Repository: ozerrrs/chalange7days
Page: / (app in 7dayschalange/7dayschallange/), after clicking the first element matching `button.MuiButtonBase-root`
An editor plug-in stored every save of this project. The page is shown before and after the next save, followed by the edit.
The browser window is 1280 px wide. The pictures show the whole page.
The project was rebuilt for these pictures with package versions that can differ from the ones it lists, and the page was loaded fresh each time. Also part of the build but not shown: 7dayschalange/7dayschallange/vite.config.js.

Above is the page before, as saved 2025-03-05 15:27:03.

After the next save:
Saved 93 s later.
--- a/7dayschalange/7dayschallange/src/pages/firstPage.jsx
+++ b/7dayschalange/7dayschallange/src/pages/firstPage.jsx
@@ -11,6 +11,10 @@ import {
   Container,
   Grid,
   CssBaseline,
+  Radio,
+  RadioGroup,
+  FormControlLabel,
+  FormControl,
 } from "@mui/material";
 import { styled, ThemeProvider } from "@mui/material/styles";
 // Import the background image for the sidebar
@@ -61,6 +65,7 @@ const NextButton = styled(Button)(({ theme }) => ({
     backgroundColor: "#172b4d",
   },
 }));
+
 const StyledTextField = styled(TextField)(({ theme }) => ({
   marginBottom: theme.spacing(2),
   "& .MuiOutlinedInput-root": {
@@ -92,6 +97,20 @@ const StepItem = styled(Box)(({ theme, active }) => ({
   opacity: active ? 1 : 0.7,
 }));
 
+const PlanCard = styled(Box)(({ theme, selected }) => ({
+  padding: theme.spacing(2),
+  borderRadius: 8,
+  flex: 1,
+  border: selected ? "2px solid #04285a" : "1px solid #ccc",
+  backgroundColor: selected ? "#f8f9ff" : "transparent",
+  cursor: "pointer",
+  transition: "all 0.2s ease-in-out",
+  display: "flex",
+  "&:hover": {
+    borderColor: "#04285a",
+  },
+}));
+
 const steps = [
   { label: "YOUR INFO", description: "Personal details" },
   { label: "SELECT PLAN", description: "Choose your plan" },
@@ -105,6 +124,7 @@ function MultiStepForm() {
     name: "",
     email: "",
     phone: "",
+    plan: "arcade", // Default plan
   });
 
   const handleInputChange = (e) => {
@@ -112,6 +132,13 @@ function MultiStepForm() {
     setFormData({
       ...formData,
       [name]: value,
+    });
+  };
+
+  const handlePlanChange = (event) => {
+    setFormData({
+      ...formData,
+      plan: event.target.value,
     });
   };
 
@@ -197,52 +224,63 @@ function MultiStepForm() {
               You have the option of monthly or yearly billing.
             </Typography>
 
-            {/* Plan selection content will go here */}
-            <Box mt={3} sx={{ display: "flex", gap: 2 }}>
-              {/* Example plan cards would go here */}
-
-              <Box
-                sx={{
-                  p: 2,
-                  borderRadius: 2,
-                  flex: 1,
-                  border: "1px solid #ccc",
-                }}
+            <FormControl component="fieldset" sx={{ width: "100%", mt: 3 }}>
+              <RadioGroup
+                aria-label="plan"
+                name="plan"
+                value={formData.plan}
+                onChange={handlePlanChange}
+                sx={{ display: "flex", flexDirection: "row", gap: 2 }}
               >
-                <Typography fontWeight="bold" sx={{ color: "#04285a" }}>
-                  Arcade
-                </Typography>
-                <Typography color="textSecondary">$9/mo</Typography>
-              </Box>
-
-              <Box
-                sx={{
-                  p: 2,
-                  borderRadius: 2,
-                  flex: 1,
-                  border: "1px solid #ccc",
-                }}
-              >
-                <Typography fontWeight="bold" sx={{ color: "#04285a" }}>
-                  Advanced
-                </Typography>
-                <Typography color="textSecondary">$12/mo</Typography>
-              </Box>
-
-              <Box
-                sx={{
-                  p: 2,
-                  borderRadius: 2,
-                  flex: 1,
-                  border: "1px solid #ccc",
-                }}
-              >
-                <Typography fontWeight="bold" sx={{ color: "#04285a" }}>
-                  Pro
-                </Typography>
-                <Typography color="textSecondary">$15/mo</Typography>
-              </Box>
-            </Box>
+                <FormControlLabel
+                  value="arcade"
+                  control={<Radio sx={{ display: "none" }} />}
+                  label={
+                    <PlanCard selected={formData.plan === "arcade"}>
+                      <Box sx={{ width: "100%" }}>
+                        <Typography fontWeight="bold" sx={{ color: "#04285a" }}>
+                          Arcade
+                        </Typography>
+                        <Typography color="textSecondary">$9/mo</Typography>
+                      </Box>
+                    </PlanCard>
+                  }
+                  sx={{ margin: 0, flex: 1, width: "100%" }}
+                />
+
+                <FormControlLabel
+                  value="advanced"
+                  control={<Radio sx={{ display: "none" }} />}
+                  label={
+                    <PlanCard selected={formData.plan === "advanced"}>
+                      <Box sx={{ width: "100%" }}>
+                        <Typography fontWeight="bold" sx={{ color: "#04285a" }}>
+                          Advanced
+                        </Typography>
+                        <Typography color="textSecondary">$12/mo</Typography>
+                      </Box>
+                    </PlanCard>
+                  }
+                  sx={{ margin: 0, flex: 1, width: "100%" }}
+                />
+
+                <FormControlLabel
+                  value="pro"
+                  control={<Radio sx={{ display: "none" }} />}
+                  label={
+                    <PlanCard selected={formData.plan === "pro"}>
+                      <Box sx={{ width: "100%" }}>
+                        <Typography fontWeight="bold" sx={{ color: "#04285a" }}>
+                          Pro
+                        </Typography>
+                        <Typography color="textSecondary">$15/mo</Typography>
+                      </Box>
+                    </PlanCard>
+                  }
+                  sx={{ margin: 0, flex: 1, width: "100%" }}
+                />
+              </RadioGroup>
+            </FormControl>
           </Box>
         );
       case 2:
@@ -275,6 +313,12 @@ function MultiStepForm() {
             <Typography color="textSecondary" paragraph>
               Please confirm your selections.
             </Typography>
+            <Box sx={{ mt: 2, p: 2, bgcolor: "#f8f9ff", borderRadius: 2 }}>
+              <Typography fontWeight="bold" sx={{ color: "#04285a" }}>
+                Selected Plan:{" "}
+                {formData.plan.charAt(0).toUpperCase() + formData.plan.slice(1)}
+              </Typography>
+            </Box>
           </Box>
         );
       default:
...
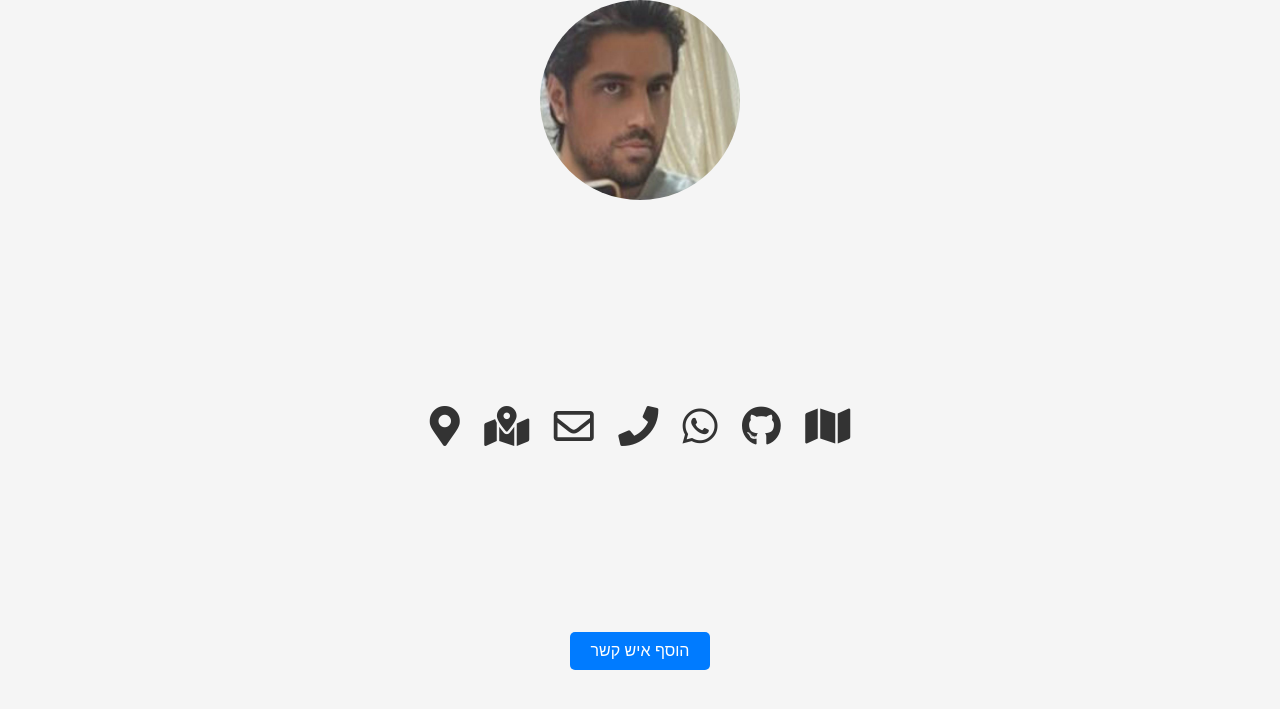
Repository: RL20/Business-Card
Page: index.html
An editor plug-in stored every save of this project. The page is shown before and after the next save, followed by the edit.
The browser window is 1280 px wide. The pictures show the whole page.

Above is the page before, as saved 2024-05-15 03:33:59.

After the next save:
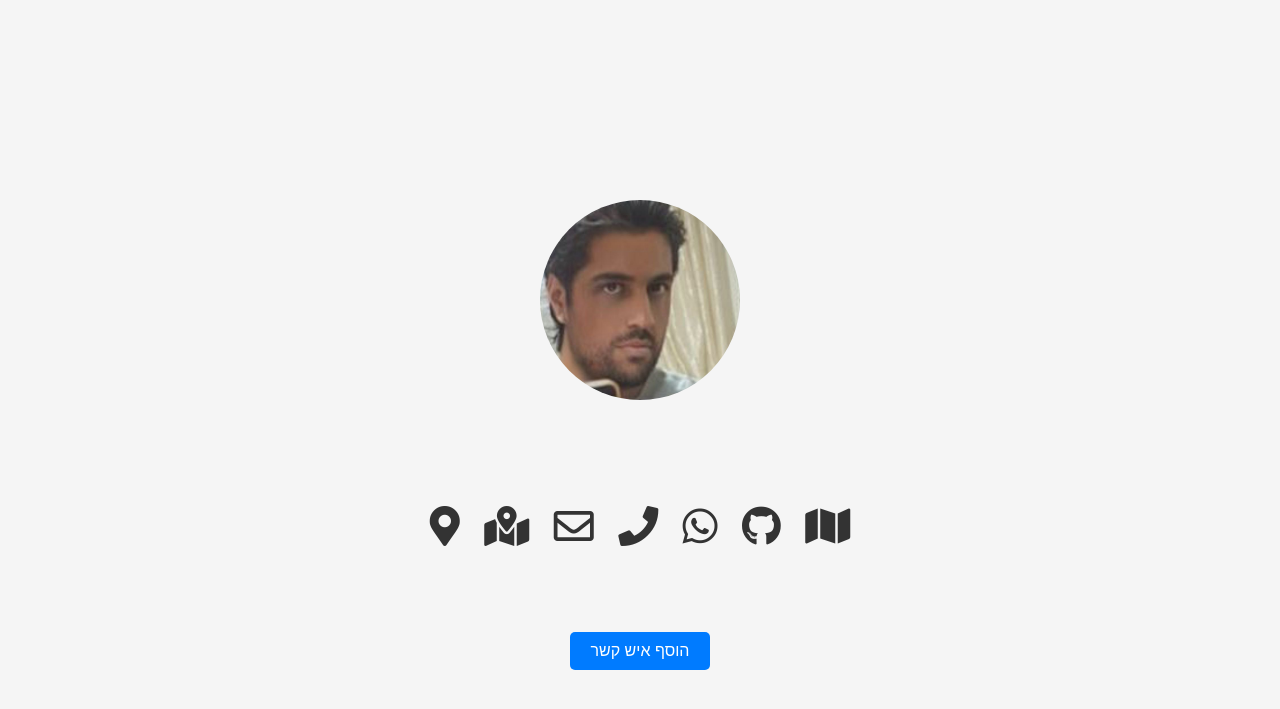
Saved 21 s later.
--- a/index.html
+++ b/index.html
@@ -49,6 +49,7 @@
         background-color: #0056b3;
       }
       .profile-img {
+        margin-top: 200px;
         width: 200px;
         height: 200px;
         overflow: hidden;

# [Problem statement]
What do the lines above say from the one containing "Repository: ozerrrs/chalange7days" down to the one containing "Saved 93 s later."? Return them exactly, both end lines included, and only them.

# [Written reply]
Repository: ozerrrs/chalange7days
Page: / (app in 7dayschalange/7dayschallange/), after clicking the first element matching `button.MuiButtonBase-root`
An editor plug-in stored every save of this project. The page is shown before and after the next save, followed by the edit.
The browser window is 1280 px wide. The pictures show the whole page.
The project was rebuilt for these pictures with package versions that can differ from the ones it lists, and the page was loaded fresh each time. Also part of the build but not shown: 7dayschalange/7dayschallange/vite.config.js.

Above is the page before, as saved 2025-03-05 15:27:03.

After the next save:
Saved 93 s later.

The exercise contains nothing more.